This week was a particularly eventful. In the beginning of the week, the VFX/ Animation Summit had commenced. It provided an opportunity to shake hands and establish a relationship with many investors, agents, creative management, and hear some of the ( UH OH!!) legalities. There is a lot of coverage on the purchase of Lucas film, but how does this relate to the summit?
The VFX Summit Keynote, on Monday, started with a presentation form Scott Ross. It was a great starting point for anyone swimming the seas of creative based content. Scott’s presentation always starts a great dialogue of mixed emotions as he speaks about the truths and state of the visual effects industry. Paraphrasing Scott “ The effects houses are being called upon to bid on a process and product with no real blue print”.These conversations always lead to the basic argument, We want the best product for the cheapest price.. Great vfx companies do not come by the dozens, and in a vfx influenced product, it serves everyone to have a product the consumers crave. He went on to present a listing of some of the top grossing films of the year, and effect companies had no residuals based off the success from these films. Most vfx films which have moved away from big name talent are still pulling major box office. There are the companies which have figured out the formula to success through their own IP. Pixar a company which started out doing commercials and are know for Renderman software, quickly found success through their own properties. In addition, break out hits like The Host, grew from a word of mouth review. On a personally note I recommend the Host if you haven’t checked it out.
After reading the first paragraph, you may ask “ well how does this relate to the Disney purchase of Lucas film”. In the Dream works panel, the question of opportunity was bought up about vfx and animation. The director, through no fault of his own, responded how he thought the opportunity in animation was great, due to the number of films and content being released this year. It was a statement which legitimized Scott’s observation of IP vs under the bidding a process which is unfortunately the process of a number of vfx companies. I would be remiss to not mention Indie vfx companies, which have adopted a business practice to ensure that they do not under bid themselves into oblivion, such as Arc productions, Zoic studios, Scanline VFX, and Studio Atomic.

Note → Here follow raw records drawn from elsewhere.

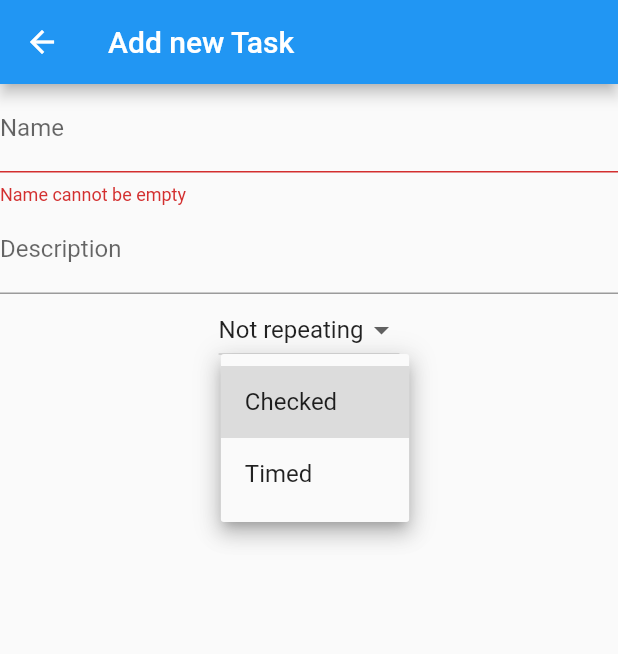
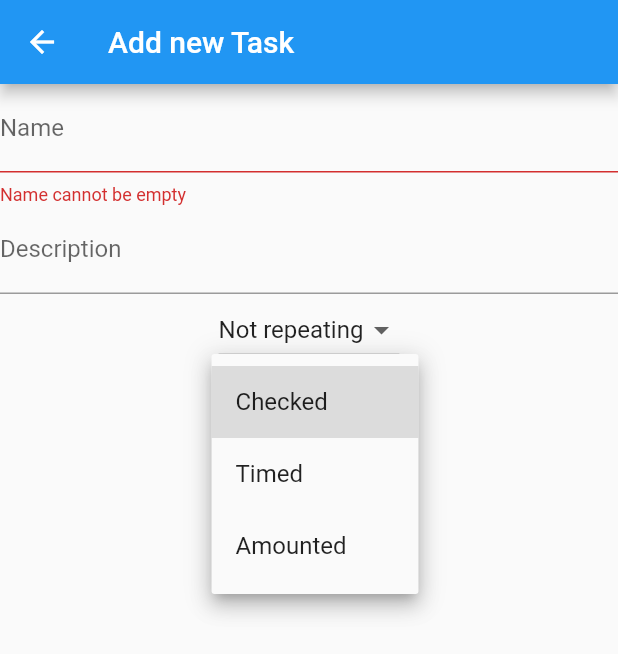
Before and after one commit to SimonasKalpokas/todo_app, a Flutter app: the TaskFormScreen screen opened directly, after a tap on "Submit", after a tap on "Checked", on a phone screen of 412 x 824 dp. Shown: the top 654 px of the screen. Run offline on Flutter 3.47's test engine with Material 2 defaults, Android fonts, the phone set to English and light mode, and no system bars; our stand-ins replace clock, cloud_firestore, firebase_core; accounts and stored records are empty.

Commit message:
Add basic AmountedTask

```diff
--- /dev/null
+++ b/lib/models/amounted_task.dart
@@ -0,0 +1,81 @@
+import 'package:clock/clock.dart';
+import 'package:flutter/cupertino.dart';
+import 'package:todo_app/models/base_task.dart';
+
+class AmountedTaskListenable extends AmountedTask
+    with BaseTaskListenable, ChangeNotifier {
+  AmountedTaskListenable.fromMap(super.id, super.map) : super.fromMap();
+  AmountedTaskListenable(super.name, super.description, super.reoccurrence,
+      super.totalAmount, super.units);
+
+  @override
+  void addAmount(int amount) {
+    super.addAmount(amount);
+    notifyListeners();
+  }
+
+  @override
+  void refreshState() {}
+}
+
+class AmountedTask extends BaseTask {
+  // TODO: Create special number where you can choose how many numbers after comma there will be
+  int totalAmount;
+  // TODO: Maybe change remainingTime to something like doneAmount, so that it counts up
+  int remainingAmount;
+  DateTime? startOfExecution;
+  String units;
+
+  AmountedTask(String name, String description, Reoccurrence reoccurrence,
+      this.totalAmount, this.units)
+      : remainingAmount = totalAmount,
+        super(TaskType.amounted, name, description, reoccurrence);
+
+  AmountedTask.fromMap(super.id, super.map)
+      : totalAmount = map['totalAmount'],
+        remainingAmount = map['remainingAmount'],
+        units = map['units'],
+        startOfExecution = map['startOfExecution'] == null
+            ? null
+            : DateTime.parse(map['startOfExecution']),
+        super.fromMap();
+
+  void addAmount(int amount) {
+    assert(amount > 0);
+
+    var status = calculateCurrentStatus();
+    if (status == Status.done) {
+      return;
+    }
+    if (status == Status.undone) {
+      startOfExecution = clock.now();
+    }
+    remainingAmount -= amount;
+    if (remainingAmount <= 0) {
+      lastDoneOn = clock.now();
+    }
+  }
+
+  @override
+  Status calculateCurrentStatus() {
+    if (reoccurrence.isActiveNow(lastDoneOn)) {
+      return Status.done;
+    }
+    if (reoccurrence.isActiveNow(startOfExecution)) {
+      return Status.started;
+    }
+    return Status.undone;
+  }
+
+  @override
+  Map<String, dynamic> toMap() {
+    var map = super.toMap();
+    map.addAll({
+      'totalAmount': totalAmount,
+      'remainingAmount': remainingAmount,
+      'startOfExecution': startOfExecution?.toIso8601String(),
+      'units': units,
+    });
+    return map;
+  }
+}
--- a/lib/models/base_task.dart
+++ b/lib/models/base_task.dart
@@ -1,5 +1,6 @@
 import 'package:clock/clock.dart';
 import 'package:flutter/cupertino.dart';
+import 'package:todo_app/models/amounted_task.dart';
 import 'package:todo_app/models/checked_task.dart';
 import 'package:todo_app/models/timed_task.dart';
 
@@ -13,6 +14,8 @@ abstract class BaseTaskListenable implements Listenable, BaseTask {
         return CheckedTaskListenable.fromMap(id, map);
       case TaskType.timed:
         return TimedTaskListenable.fromMap(id, map);
+      case TaskType.amounted:
+        return AmountedTaskListenable.fromMap(id, map);
     }
   }
 }
@@ -33,6 +36,8 @@ abstract class BaseTask {
         return CheckedTask.fromMap(id, map);
       case TaskType.timed:
         return TimedTask.fromMap(id, map);
+      case TaskType.amounted:
+        return AmountedTask.fromMap(id, map);
     }
   }
 
@@ -75,7 +80,8 @@ enum Reoccurrence {
 
 enum TaskType {
   checked,
-  timed;
+  timed,
+  amounted;
 
   static TaskType of<T extends BaseTask>() {
     if (T == TimedTask) {
@@ -93,6 +99,8 @@ enum TaskType {
         return 'Checked';
       case TaskType.timed:
         return 'Timed';
+      case TaskType.amounted:
+        return 'Amounted';
     }
   }
 }
--- a/lib/screens/task_form_screen.dart
+++ b/lib/screens/task_form_screen.dart
@@ -1,6 +1,7 @@
 import 'package:flutter/cupertino.dart';
 import 'package:flutter/material.dart';
 import 'package:provider/provider.dart';
+import 'package:todo_app/models/amounted_task.dart';
 import 'package:todo_app/models/base_task.dart';
 import 'package:todo_app/models/checked_task.dart';
 import 'package:todo_app/models/timed_task.dart';
@@ -38,6 +39,8 @@ class _TaskFormState extends State<TaskForm> {
 
   final nameController = TextEditingController();
   final descriptionController = TextEditingController();
+  final amountController = TextEditingController();
+  final unitsController = TextEditingController();
   var reoccurrence = Reoccurrence.notRepeating;
   var type = TaskType.checked;
   var totalTime = const Duration(hours: 1);
@@ -51,6 +54,11 @@ class _TaskFormState extends State<TaskForm> {
       type = widget.task!.type;
       if (type == TaskType.timed) {
         totalTime = (widget.task! as TimedTask).totalTime;
+      }
+      if (type == TaskType.amounted) {
+        amountController.text =
+            (widget.task! as AmountedTask).totalAmount.toString();
+        unitsController.text = (widget.task! as AmountedTask).units;
       }
     }
     super.initState();
@@ -111,6 +119,31 @@ class _TaskFormState extends State<TaskForm> {
               initialTimerDuration: totalTime,
             ),
           ),
+          Visibility(
+            visible: type == TaskType.amounted,
+            child: Column(
+              children: [
+                TextFormField(
+                  controller: amountController,
+                  keyboardType: TextInputType.number,
+                  decoration: const InputDecoration(labelText: "Amount"),
+                  validator: (String? value) {
+                    if (value == null || value.isEmpty) {
+                      return "Amount cannot be empty";
+                    }
+                    if (int.parse(value) <= 0) {
+                      return "Amount has to be a positive number";
+                    }
+                    return null;
+                  },
+                ),
+                TextFormField(
+                  controller: unitsController,
+                  decoration: const InputDecoration(labelText: "Units"),
+                ),
+              ],
+            ),
+          ),
           ElevatedButton(
             child: const Text("Submit"),
             onPressed: () {
@@ -124,6 +157,11 @@ class _TaskFormState extends State<TaskForm> {
                   if (type == TaskType.timed) {
                     (widget.task! as TimedTask).totalTime = totalTime;
                   }
+                  if (type == TaskType.amounted) {
+                    (widget.task! as AmountedTask).totalAmount =
+                        int.parse(amountController.text);
+                    (widget.task! as AmountedTask).units = unitsController.text;
+                  }
                   firestoreService.updateTask(widget.task!);
                 } else {
                   BaseTask? task;
@@ -136,6 +174,14 @@ class _TaskFormState extends State<TaskForm> {
                       task = TimedTask(nameController.text,
                           descriptionController.text, reoccurrence, totalTime);
                       break;
+                    case TaskType.amounted:
+                      task = AmountedTask(
+                          nameController.text,
+                          descriptionController.text,
+                          reoccurrence,
+                          int.parse(amountController.text),
+                          unitsController.text);
+                      break;
                   }
                   firestoreService.addTask(task);
                 }
--- a/lib/services/firestore_service.dart
+++ b/lib/services/firestore_service.dart
@@ -2,10 +2,11 @@ import 'package:cloud_firestore/cloud_firestore.dart';
 import 'package:todo_app/models/base_task.dart';
 
 class FirestoreService {
+  // TODO: use regular tasks once amountedTasks are in master
   final tasks = FirebaseFirestore.instance
       .collection('tasks')
       .doc('tasks')
-      .collection('tasks');
+      .collection('withAmountedTasks');
 
   Future<DocumentReference<Map<String, dynamic>>> addTask(BaseTask task) {
     return tasks.add(task.toMap());
```
Also changed, not shown: lib/screens/tasks_view_screen.dart (+11 -1 lines).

As of this moment one of the largest vfx houses, and among the most ground breaking Lucas film has been acquired by Disney. At the moment no one can tell if this is a good thing or bad thing, time will reveal all. Disney has acquired Dream Quest in the past, and later merged the company into to the Secret Lab. These companies no longer exist. Could this spell the end for ILM in the distant future and/or could this spell opportunity for every mid to small company in the industry? Could this spell a major hit for every mid and small vfx house?. Disney now has it’s own company to initially start it’s vfx process just like Sony. This spells a huge shift in the vfx environment, with another major conglomerate with their own vfx house, where does that leave the rest of everyone. Time will now tell where the opportunities will fall, because the pie has been re-divided up.